Provided records:
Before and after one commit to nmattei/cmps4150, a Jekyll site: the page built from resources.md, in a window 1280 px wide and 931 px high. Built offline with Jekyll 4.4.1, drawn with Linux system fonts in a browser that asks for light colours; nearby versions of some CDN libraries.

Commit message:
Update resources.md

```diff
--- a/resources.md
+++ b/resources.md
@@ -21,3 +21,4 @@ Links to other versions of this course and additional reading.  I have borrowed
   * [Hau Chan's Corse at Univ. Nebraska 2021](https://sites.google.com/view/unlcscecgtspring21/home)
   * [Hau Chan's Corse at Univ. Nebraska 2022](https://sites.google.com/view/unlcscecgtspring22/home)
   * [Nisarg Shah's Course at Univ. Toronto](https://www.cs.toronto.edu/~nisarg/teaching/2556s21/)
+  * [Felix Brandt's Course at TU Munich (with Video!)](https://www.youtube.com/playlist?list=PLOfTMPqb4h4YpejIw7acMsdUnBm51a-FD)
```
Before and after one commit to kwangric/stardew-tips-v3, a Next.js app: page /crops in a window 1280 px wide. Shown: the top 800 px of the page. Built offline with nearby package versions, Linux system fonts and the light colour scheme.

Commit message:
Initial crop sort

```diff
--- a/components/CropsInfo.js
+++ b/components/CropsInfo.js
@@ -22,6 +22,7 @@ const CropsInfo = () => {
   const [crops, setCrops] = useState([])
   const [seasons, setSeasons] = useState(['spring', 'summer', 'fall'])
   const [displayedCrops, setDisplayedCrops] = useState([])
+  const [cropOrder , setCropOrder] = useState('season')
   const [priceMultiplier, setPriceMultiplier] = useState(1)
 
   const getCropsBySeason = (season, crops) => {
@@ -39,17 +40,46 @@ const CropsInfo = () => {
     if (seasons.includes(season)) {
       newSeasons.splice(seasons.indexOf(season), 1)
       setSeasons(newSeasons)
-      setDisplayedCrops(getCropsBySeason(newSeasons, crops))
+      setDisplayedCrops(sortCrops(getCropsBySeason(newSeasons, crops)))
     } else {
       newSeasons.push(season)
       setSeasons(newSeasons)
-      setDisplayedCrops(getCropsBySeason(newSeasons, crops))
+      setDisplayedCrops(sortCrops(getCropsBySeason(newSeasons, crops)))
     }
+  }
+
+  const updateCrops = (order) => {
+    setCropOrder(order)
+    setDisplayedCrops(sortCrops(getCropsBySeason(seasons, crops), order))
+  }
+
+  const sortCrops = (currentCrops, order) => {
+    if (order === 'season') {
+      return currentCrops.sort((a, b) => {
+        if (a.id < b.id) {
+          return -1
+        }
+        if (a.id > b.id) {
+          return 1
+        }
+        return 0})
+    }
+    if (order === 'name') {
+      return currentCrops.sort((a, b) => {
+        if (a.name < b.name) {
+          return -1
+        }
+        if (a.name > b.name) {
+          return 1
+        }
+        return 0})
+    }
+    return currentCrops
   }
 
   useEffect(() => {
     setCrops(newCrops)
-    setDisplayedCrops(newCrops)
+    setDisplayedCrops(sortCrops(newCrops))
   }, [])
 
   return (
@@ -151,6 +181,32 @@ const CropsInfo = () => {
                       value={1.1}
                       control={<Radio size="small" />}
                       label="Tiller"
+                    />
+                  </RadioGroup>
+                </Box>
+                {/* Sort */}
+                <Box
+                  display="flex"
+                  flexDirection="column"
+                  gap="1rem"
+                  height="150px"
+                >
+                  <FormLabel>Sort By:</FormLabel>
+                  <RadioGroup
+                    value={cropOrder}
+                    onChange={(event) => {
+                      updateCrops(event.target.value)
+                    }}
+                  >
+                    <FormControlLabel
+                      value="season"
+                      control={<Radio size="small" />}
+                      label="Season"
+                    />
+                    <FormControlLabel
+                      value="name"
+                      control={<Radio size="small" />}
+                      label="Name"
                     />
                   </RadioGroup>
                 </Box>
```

Exercise aim:
Copy out all of the records above with nothing altered.

Exercise result:
Before and after one commit to nmattei/cmps4150, a Jekyll site: the page built from resources.md, in a window 1280 px wide and 931 px high. Built offline with Jekyll 4.4.1, drawn with Linux system fonts in a browser that asks for light colours; nearby versions of some CDN libraries.

Commit message:
Update resources.md

```diff
--- a/resources.md
+++ b/resources.md
@@ -21,3 +21,4 @@ Links to other versions of this course and additional reading.  I have borrowed
   * [Hau Chan's Corse at Univ. Nebraska 2021](https://sites.google.com/view/unlcscecgtspring21/home)
   * [Hau Chan's Corse at Univ. Nebraska 2022](https://sites.google.com/view/unlcscecgtspring22/home)
   * [Nisarg Shah's Course at Univ. Toronto](https://www.cs.toronto.edu/~nisarg/teaching/2556s21/)
+  * [Felix Brandt's Course at TU Munich (with Video!)](https://www.youtube.com/playlist?list=PLOfTMPqb4h4YpejIw7acMsdUnBm51a-FD)
```
Before and after one commit to kwangric/stardew-tips-v3, a Next.js app: page /crops in a window 1280 px wide. Shown: the top 800 px of the page. Built offline with nearby package versions, Linux system fonts and the light colour scheme.

Commit message:
Initial crop sort

```diff
--- a/components/CropsInfo.js
+++ b/components/CropsInfo.js
@@ -22,6 +22,7 @@ const CropsInfo = () => {
   const [crops, setCrops] = useState([])
   const [seasons, setSeasons] = useState(['spring', 'summer', 'fall'])
   const [displayedCrops, setDisplayedCrops] = useState([])
+  const [cropOrder , setCropOrder] = useState('season')
   const [priceMultiplier, setPriceMultiplier] = useState(1)
 
   const getCropsBySeason = (season, crops) => {
@@ -39,17 +40,46 @@ const CropsInfo = () => {
     if (seasons.includes(season)) {
       newSeasons.splice(seasons.indexOf(season), 1)
       setSeasons(newSeasons)
-      setDisplayedCrops(getCropsBySeason(newSeasons, crops))
+      setDisplayedCrops(sortCrops(getCropsBySeason(newSeasons, crops)))
     } else {
       newSeasons.push(season)
       setSeasons(newSeasons)
-      setDisplayedCrops(getCropsBySeason(newSeasons, crops))
+      setDisplayedCrops(sortCrops(getCropsBySeason(newSeasons, crops)))
     }
+  }
+
+  const updateCrops = (order) => {
+    setCropOrder(order)
+    setDisplayedCrops(sortCrops(getCropsBySeason(seasons, crops), order))
+  }
+
+  const sortCrops = (currentCrops, order) => {
+    if (order === 'season') {
+      return currentCrops.sort((a, b) => {
+        if (a.id < b.id) {
+          return -1
+        }
+        if (a.id > b.id) {
+          return 1
+        }
+        return 0})
+    }
+    if (order === 'name') {
+      return currentCrops.sort((a, b) => {
+        if (a.name < b.name) {
+          return -1
+        }
+        if (a.name > b.name) {
+          return 1
+        }
+        return 0})
+    }
+    return currentCrops
   }
 
   useEffect(() => {
     setCrops(newCrops)
-    setDisplayedCrops(newCrops)
+    setDisplayedCrops(sortCrops(newCrops))
   }, [])
 
   return (
@@ -151,6 +181,32 @@ const CropsInfo = () => {
                       value={1.1}
                       control={<Radio size="small" />}
                       label="Tiller"
+                    />
+                  </RadioGroup>
+                </Box>
+                {/* Sort */}
+                <Box
+                  display="flex"
+                  flexDirection="column"
+                  gap="1rem"
+                  height="150px"
+                >
+                  <FormLabel>Sort By:</FormLabel>
+                  <RadioGroup
+                    value={cropOrder}
+                    onChange={(event) => {
+                      updateCrops(event.target.value)
+                    }}
+                  >
+                    <FormControlLabel
+                      value="season"
+                      control={<Radio size="small" />}
+                      label="Season"
+                    />
+                    <FormControlLabel
+                      value="name"
+                      control={<Radio size="small" />}
+                      label="Name"
                     />
                   </RadioGroup>
                 </Box>
```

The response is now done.